Tags: Africa, animal exploitation, blogging, Caoilinn Hughes, charlie kaufman, Dan Brown, Everest, food blog, free books, Funny Women, gap year, humor, james franco, kafka, kerouac, Meta, mockumentary, On the Road, road trip, safari, teaching, threesomes, tibet
Rachel Genn discusses her new novel, WHAT YOU COULD HAVE WON.
Tags: addiction, Amy Winehouse, And Other Stories, Dries Van Noten, drugs, hilary mantel, Jo Varnish, kafka, Mat Treiber, Max Brod, music industry, musicians, neuroscience, Paul Celan, perspective, point of view, power dynamics, psychiatrist, psychiatry, Rachel Genn, rehab, relationships, satire, science, social satire, the cure, the sopranos, tony soprano, Ursula K. Le Guin, What You Could Have Won
Ariel Francisco discusses his new poetry collection, A SINKING SHIP IS STILL A SHIP.
Tags: A Sinking Ship Is Still a Ship, A Tradition of Rupture, Alejandra Pizarnik, Ariel Francisco, bilingual, Book Club, BreakBeat Poets, brian spears, Brooklyn, Broward, Broward County, Burrow Press, coronavirus, COVID-19, Dade, Dade County, florida, Hurricane Irma, Hurricane Katrina, Hurricane Wilma, hurricanes, José Nicolás Cabrera-Schneider, Julie R. Enszer, kafka, LatiNext, pandemic, poems, poetry, poetry book club, polylingual, Quarantine, Rumpus Poetry Book Club, Shorty Bon-Bon, Social Media, South Florida, The Breakbeat Poets Vol. 4, The Crazy Bunch, The Rumpus Poetry Book Club, translation, translator, Willie Perdomo
Howard Axelrod discusses his new book, THE STARS IN OUR POCKETS.
Tags: Amy Danzer, attention span, Barack Obama, big data, capitalism, climate change, creative nonfiction, crime and punishment, Curiosity, Czeslaw Milosz, data, David Foster Wallace, digital age, empathy, Facebook, genre, Gerald Edelman, google, Henry Thoreau, Howard Axelrod, identity, kafka, Leslie Jamison, Maggie Nelson, Marilynne Robinson, mary gaitskill, Mary Oliver, nature, Olivia Laing, Rebecca Solnit, smartphones, Social Media, technocapitalism, technology, The Argonauts, The Faraway Nearby, The Lonely City, the natural world, The Recovering, The Stars in Our Pockets, William James
Vikram Paralkar discusses his debut novel, NIGHT THEATER.

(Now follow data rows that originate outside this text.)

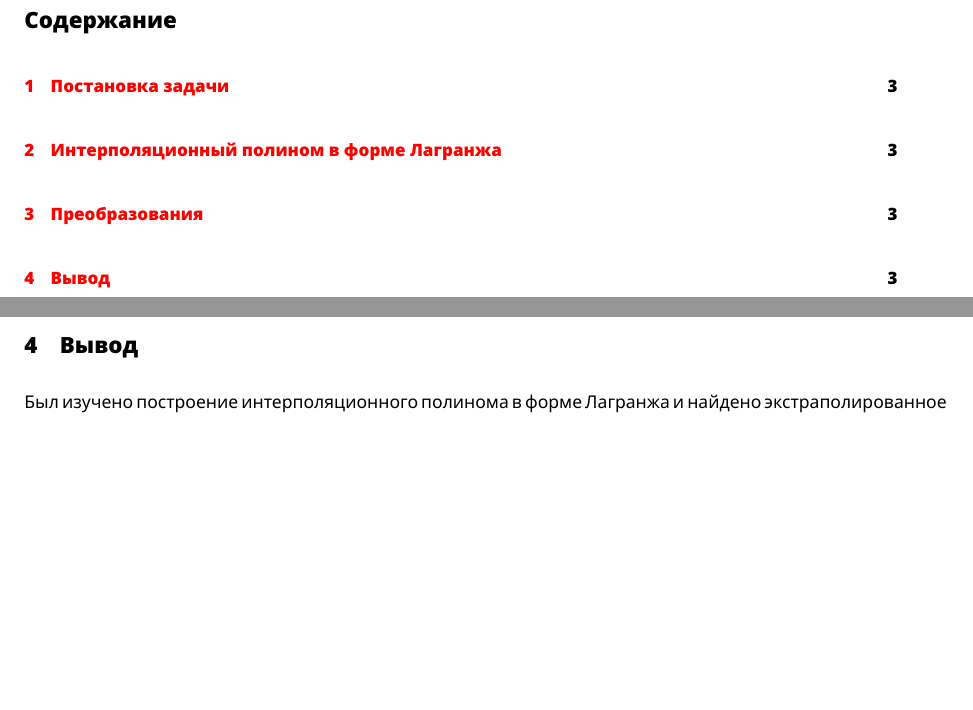
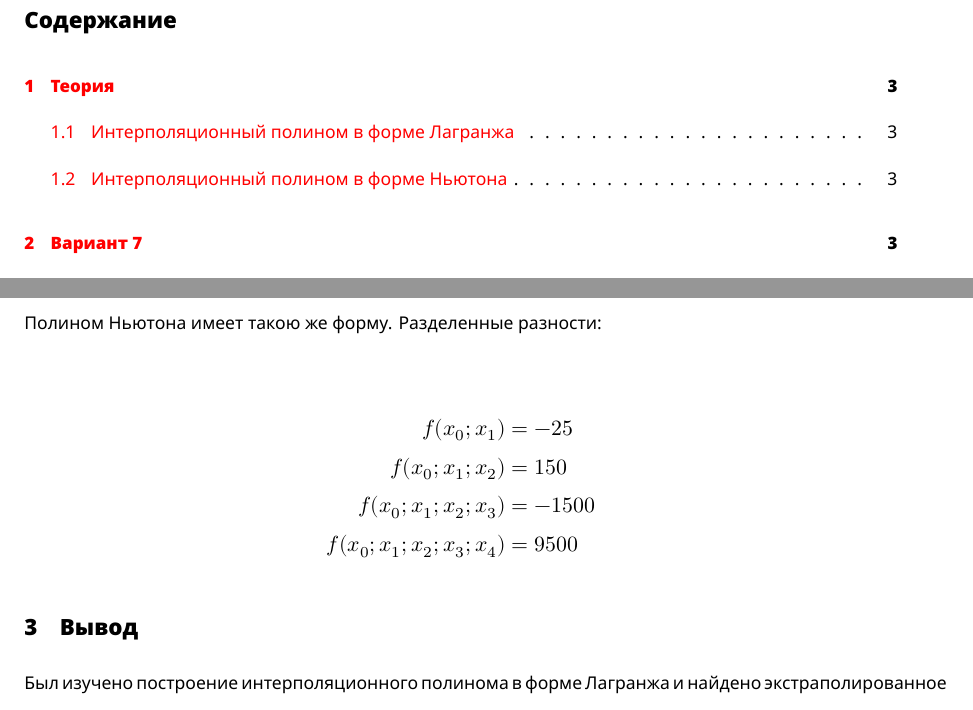
Before and after one commit to barklan/latex_monorepo, a LaTeX document (comp_math_lab2/report_lab_2/main.tex, which reads comp_math_lab2/report_lab_2/sections/introduction.tex, comp_math_lab2/report_lab_2/sections/theory.tex): two parts of pages 2 and 3 of 3 before the commit and two parts of pages 2 and 4 of 4 after it, joined at a grey line, cut so that both start at the same text, the shorter picture padded with empty space. The pictures show the PDF file comp_math_lab2/report_lab_2/main.pdf that the author committed with the source.

Commit message:
feat: lab 2 done

```diff
--- a/comp_math_lab2/report_lab_2/sections/introduction.tex
+++ b/comp_math_lab2/report_lab_2/sections/introduction.tex
@@ -18,0 +29,11 @@
+      & = 9500 x^4 - 7200 x^3 + 1645 x^2 - 127 x + 5 & \\
+    P'(x) & = 38000 x^3 - 21600 x^2 + 3290 x - 127 & \\
+    P''(x) & = 114000 x^2 - 43200 x + 3290 x & \\
+    P''(0.3) & = 590 &
+\end{align*}
+
+Полином Ньютона имеет такою же форму. Разделенные разности:
+
+\begin{align*}
+    f(x_0; x_1) & = -25 \\
+    f(x_0; x_1; x_2) & = 150 \\
--- a/comp_math_lab2/report_lab_2/sections/theory.tex
+++ b/comp_math_lab2/report_lab_2/sections/theory.tex
@@ -1,7 +1,9 @@
 \documentclass[../main.tex]{subfiles}
 \begin{document}
 
-\section{Интерполяционный полином в форме Лагранжа}
+\section{Теория}
+
+\subsection{Интерполяционный полином в форме Лагранжа}
 
 % \begin{figure}[ht]
     % \centering
@@ -16,5 +18,16 @@
     & f(x) \equiv \sum_{j=1}^{n} \frac{y_j W_j(x)}{W_j{x_j}} &
 \end{align*}
 
+\subsection{Интерполяционный полином в форме Ньютона}
+
+\begin{align*}
+    & P_n(x) = f(x_0) + (x-x_0)f(x_0;x_1) + ... + (x-x_0)...(x-x_{n-1})f(x_0;...;x_n)
+\end{align*}
+
+где $f(x_0;...;x_n)$ - разделённая разность порядка $n$:
+
+\begin{align*}
+    & f(x_0; x_1; ...; x_n) = \sum_{j=0}^n \frac{f(x_j)}{\prod_{i=0, i \neq j}^n (x_j - x_i)}
+\end{align*}
 
 \end{document}
```
Also changed, not shown: comp_math_lab2/report_lab_2/main.tex (+1 -2 lines), comp_math_lab2/report_lab_2/sections/exit.tex (+1 -1 lines), comp_math_lab2/report_lab_2/sections/polinome.tex (+0 -13 lines), comp_math_lab2/report_lab_2/main.pdf, comp_math_lab2/report_lab_2/sections/introduction.tex (17 more changed lines), 1 other file.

Tags: afterlife, Asghar Farhadi, atheism, atheist, Bach, bodies, bureaucracy, catapult, death, Ficciones, human body, Hume, hyperrealism, India, Jorge Luis Borges, kafka, magical realism, medical, medicine, morality, murder, ngmar Bergman, Night Theater, religion, Sarah Blake, Satyajit Ray, science, science fiction, Socrates, Supernatural, Surgeon, surgery, The Afflictions, The Trial, The Wounds of the Dead, trust, Vikram Paralkar, violence
Then a light turns on and a panic sets in, like noise: unassailable, unnameable. ...more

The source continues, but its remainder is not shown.